Among the entries below, find each line holding "sprzeczna" and return it.
== Data shown
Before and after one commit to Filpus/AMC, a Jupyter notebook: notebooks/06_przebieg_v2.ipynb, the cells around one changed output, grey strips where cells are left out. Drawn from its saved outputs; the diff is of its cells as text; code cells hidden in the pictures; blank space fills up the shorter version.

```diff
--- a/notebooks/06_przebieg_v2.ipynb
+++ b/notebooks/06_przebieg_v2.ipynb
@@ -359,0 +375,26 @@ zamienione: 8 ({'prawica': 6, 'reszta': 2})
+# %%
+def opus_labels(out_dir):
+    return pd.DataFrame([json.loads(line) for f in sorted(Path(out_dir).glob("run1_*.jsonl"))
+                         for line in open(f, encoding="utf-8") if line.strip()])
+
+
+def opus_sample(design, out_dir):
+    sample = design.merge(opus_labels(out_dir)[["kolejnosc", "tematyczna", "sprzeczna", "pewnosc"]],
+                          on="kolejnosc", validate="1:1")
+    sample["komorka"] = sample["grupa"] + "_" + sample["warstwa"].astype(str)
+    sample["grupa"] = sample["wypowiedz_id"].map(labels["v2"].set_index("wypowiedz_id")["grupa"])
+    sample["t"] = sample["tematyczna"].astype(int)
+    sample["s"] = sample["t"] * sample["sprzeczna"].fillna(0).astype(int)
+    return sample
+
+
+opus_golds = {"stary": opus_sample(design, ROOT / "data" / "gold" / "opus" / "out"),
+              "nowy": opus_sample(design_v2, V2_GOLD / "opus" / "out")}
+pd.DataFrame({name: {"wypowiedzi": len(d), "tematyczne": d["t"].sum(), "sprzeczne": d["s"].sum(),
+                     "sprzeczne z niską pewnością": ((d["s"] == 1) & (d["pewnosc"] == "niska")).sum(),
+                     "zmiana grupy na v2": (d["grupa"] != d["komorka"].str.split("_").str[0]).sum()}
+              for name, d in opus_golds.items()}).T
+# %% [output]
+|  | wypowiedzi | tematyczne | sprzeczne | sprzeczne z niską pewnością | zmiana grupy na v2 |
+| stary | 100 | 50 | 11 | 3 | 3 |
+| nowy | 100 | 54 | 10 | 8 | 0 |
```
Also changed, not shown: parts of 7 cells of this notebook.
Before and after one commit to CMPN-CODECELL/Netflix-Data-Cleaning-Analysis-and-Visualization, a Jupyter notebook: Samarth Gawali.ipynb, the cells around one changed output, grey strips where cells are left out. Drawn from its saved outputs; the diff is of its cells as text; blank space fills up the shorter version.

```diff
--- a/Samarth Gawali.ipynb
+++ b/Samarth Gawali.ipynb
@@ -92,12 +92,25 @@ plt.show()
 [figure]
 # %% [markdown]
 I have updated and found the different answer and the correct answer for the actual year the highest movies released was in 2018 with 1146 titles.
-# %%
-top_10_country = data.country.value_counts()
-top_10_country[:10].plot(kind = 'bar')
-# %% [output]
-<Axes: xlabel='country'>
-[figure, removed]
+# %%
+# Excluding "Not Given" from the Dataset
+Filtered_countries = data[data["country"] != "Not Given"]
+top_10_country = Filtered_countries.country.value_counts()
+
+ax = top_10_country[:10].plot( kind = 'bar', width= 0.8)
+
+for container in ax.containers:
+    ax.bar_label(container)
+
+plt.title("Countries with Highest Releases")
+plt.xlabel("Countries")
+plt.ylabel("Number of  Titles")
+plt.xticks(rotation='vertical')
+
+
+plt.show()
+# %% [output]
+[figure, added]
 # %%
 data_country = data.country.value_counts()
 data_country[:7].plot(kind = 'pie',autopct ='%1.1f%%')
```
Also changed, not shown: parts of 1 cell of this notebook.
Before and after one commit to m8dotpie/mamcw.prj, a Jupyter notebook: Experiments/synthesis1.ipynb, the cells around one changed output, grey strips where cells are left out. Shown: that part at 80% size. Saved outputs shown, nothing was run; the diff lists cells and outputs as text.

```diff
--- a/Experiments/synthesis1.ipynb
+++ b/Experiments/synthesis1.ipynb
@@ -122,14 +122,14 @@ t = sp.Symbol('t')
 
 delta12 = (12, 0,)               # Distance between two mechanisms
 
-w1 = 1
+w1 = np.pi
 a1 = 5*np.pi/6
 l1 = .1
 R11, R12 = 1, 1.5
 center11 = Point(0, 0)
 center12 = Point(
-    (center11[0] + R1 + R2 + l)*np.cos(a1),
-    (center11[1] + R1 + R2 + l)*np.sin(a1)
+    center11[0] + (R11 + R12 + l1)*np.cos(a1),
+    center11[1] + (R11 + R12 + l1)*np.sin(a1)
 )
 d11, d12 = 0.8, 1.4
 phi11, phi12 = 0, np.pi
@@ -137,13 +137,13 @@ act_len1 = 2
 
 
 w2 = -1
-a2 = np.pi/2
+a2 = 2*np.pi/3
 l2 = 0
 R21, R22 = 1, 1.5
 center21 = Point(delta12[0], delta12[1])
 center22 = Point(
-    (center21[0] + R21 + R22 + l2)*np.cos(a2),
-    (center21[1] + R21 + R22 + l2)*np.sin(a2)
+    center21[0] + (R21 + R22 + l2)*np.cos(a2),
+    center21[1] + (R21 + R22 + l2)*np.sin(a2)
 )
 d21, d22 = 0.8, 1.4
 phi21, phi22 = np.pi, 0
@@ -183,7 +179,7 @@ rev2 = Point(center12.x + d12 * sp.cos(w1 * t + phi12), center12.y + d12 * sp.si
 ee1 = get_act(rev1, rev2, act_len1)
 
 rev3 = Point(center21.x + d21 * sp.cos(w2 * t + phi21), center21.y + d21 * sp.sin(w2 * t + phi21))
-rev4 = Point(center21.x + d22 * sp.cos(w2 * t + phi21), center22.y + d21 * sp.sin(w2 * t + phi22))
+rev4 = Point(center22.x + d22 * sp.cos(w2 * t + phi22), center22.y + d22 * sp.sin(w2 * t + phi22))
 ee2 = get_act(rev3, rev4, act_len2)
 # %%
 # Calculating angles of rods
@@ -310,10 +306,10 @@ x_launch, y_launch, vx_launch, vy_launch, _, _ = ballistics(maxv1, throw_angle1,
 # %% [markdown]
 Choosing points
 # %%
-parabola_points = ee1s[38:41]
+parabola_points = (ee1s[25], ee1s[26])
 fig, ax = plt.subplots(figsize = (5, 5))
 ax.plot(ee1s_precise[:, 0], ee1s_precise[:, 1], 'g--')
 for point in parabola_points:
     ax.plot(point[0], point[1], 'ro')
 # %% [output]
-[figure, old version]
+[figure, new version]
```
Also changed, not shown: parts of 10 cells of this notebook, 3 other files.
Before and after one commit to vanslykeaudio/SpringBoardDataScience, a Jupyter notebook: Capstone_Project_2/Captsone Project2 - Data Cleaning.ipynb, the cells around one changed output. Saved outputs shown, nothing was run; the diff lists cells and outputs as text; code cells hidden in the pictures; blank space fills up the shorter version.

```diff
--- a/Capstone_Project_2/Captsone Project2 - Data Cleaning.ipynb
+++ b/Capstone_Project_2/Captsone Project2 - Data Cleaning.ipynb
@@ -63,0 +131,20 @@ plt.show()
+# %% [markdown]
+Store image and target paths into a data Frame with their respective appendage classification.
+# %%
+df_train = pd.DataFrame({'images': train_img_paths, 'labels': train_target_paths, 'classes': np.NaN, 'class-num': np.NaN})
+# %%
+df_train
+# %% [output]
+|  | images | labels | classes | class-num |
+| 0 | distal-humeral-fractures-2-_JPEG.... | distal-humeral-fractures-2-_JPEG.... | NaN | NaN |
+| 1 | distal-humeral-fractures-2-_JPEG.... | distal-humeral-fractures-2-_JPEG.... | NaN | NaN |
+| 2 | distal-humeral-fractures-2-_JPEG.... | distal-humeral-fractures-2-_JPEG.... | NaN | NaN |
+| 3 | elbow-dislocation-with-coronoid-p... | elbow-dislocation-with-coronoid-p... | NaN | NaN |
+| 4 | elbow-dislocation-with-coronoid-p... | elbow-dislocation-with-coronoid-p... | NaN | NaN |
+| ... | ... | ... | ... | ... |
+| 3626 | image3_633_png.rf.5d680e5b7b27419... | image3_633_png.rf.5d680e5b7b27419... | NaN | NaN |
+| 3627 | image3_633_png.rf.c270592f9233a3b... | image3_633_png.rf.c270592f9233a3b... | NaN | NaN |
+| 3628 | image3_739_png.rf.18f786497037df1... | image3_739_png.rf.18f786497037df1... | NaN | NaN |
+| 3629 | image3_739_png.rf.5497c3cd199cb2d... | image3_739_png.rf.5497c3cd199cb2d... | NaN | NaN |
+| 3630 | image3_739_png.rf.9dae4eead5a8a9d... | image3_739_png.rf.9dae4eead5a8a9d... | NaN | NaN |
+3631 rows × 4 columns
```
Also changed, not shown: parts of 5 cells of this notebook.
====
## Written reply
+    sample = design.merge(opus_labels(out_dir)[["kolejnosc", "tematyczna", "sprzeczna", "pewnosc"]],
+    sample["s"] = sample["t"] * sample["sprzeczna"].fillna(0).astype(int)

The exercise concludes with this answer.